> _WHAT IS EXPECTED_
This exercise asks for the records to be retyped exactly as they read.

╭─ THE RECORDS

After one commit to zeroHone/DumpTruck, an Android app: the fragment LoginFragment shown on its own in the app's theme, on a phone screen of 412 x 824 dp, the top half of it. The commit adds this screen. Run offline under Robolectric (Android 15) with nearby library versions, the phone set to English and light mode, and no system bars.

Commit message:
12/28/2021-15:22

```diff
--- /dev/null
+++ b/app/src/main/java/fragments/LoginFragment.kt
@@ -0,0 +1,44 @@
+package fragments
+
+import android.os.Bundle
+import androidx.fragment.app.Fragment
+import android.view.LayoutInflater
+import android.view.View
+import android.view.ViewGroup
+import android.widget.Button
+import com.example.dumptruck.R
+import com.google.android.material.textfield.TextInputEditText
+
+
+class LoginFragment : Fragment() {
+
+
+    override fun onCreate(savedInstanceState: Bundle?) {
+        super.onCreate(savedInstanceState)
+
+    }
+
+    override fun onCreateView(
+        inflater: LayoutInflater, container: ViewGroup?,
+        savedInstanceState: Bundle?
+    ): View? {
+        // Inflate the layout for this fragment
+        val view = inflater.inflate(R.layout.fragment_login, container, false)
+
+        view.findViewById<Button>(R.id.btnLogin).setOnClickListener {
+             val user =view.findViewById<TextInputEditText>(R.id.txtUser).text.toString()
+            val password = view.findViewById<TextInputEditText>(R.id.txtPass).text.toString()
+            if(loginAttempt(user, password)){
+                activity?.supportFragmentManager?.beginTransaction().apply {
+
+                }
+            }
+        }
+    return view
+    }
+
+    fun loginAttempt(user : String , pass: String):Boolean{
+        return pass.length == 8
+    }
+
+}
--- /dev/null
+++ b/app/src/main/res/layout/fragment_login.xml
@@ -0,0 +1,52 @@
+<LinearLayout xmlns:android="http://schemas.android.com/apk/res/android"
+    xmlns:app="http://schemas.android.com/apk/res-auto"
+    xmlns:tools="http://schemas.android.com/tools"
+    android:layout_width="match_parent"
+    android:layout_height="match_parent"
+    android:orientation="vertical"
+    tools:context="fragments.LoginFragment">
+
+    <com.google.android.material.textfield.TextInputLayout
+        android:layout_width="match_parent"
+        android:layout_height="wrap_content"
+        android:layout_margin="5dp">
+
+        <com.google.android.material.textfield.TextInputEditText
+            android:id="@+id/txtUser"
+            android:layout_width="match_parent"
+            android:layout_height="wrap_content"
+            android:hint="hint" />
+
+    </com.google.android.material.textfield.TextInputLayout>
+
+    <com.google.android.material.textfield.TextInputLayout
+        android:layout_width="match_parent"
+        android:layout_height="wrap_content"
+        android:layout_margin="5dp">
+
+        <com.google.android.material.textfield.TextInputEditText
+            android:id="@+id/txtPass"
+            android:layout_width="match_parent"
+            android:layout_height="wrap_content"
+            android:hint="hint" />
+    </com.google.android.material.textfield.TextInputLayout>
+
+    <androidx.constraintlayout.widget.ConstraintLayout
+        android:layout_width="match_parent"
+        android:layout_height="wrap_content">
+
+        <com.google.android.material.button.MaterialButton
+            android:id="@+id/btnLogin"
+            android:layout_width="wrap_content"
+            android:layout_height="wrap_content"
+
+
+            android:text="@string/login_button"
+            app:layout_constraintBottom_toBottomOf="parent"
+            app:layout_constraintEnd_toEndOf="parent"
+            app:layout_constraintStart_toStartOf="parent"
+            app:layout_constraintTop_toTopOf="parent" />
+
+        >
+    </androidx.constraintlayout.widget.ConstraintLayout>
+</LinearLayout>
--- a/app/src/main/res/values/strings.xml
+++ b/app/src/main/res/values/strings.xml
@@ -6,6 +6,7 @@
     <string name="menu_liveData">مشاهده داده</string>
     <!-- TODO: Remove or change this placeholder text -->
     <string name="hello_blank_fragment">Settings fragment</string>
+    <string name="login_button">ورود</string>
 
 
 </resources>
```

╰─

> _ANSWER TO THE EXERCISE_
After one commit to zeroHone/DumpTruck, an Android app: the fragment LoginFragment shown on its own in the app's theme, on a phone screen of 412 x 824 dp, the top half of it. The commit adds this screen. Run offline under Robolectric (Android 15) with nearby library versions, the phone set to English and light mode, and no system bars.

Commit message:
12/28/2021-15:22

```diff
--- /dev/null
+++ b/app/src/main/java/fragments/LoginFragment.kt
@@ -0,0 +1,44 @@
+package fragments
+
+import android.os.Bundle
+import androidx.fragment.app.Fragment
+import android.view.LayoutInflater
+import android.view.View
+import android.view.ViewGroup
+import android.widget.Button
+import com.example.dumptruck.R
+import com.google.android.material.textfield.TextInputEditText
+
+
+class LoginFragment : Fragment() {
+
+
+    override fun onCreate(savedInstanceState: Bundle?) {
+        super.onCreate(savedInstanceState)
+
+    }
+
+    override fun onCreateView(
+        inflater: LayoutInflater, container: ViewGroup?,
+        savedInstanceState: Bundle?
+    ): View? {
+        // Inflate the layout for this fragment
+        val view = inflater.inflate(R.layout.fragment_login, container, false)
+
+        view.findViewById<Button>(R.id.btnLogin).setOnClickListener {
+             val user =view.findViewById<TextInputEditText>(R.id.txtUser).text.toString()
+            val password = view.findViewById<TextInputEditText>(R.id.txtPass).text.toString()
+            if(loginAttempt(user, password)){
+                activity?.supportFragmentManager?.beginTransaction().apply {
+
+                }
+            }
+        }
+    return view
+    }
+
+    fun loginAttempt(user : String , pass: String):Boolean{
+        return pass.length == 8
+    }
+
+}
--- /dev/null
+++ b/app/src/main/res/layout/fragment_login.xml
@@ -0,0 +1,52 @@
+<LinearLayout xmlns:android="http://schemas.android.com/apk/res/android"
+    xmlns:app="http://schemas.android.com/apk/res-auto"
+    xmlns:tools="http://schemas.android.com/tools"
+    android:layout_width="match_parent"
+    android:layout_height="match_parent"
+    android:orientation="vertical"
+    tools:context="fragments.LoginFragment">
+
+    <com.google.android.material.textfield.TextInputLayout
+        android:layout_width="match_parent"
+        android:layout_height="wrap_content"
+        android:layout_margin="5dp">
+
+        <com.google.android.material.textfield.TextInputEditText
+            android:id="@+id/txtUser"
+            android:layout_width="match_parent"
+            android:layout_height="wrap_content"
+            android:hint="hint" />
+
+    </com.google.android.material.textfield.TextInputLayout>
+
+    <com.google.android.material.textfield.TextInputLayout
+        android:layout_width="match_parent"
+        android:layout_height="wrap_content"
+        android:layout_margin="5dp">
+
+        <com.google.android.material.textfield.TextInputEditText
+            android:id="@+id/txtPass"
+            android:layout_width="match_parent"
+            android:layout_height="wrap_content"
+            android:hint="hint" />
+    </com.google.android.material.textfield.TextInputLayout>
+
+    <androidx.constraintlayout.widget.ConstraintLayout
+        android:layout_width="match_parent"
+        android:layout_height="wrap_content">
+
+        <com.google.android.material.button.MaterialButton
+            android:id="@+id/btnLogin"
+            android:layout_width="wrap_content"
+            android:layout_height="wrap_content"
+
+
+            android:text="@string/login_button"
+            app:layout_constraintBottom_toBottomOf="parent"
+            app:layout_constraintEnd_toEndOf="parent"
+            app:layout_constraintStart_toStartOf="parent"
+            app:layout_constraintTop_toTopOf="parent" />
+
+        >
+    </androidx.constraintlayout.widget.ConstraintLayout>
+</LinearLayout>
--- a/app/src/main/res/values/strings.xml
+++ b/app/src/main/res/values/strings.xml
@@ -6,6 +6,7 @@
     <string name="menu_liveData">مشاهده داده</string>
     <!-- TODO: Remove or change this placeholder text -->
     <string name="hello_blank_fragment">Settings fragment</string>
+    <string name="login_button">ورود</string>
 
 
 </resources>
```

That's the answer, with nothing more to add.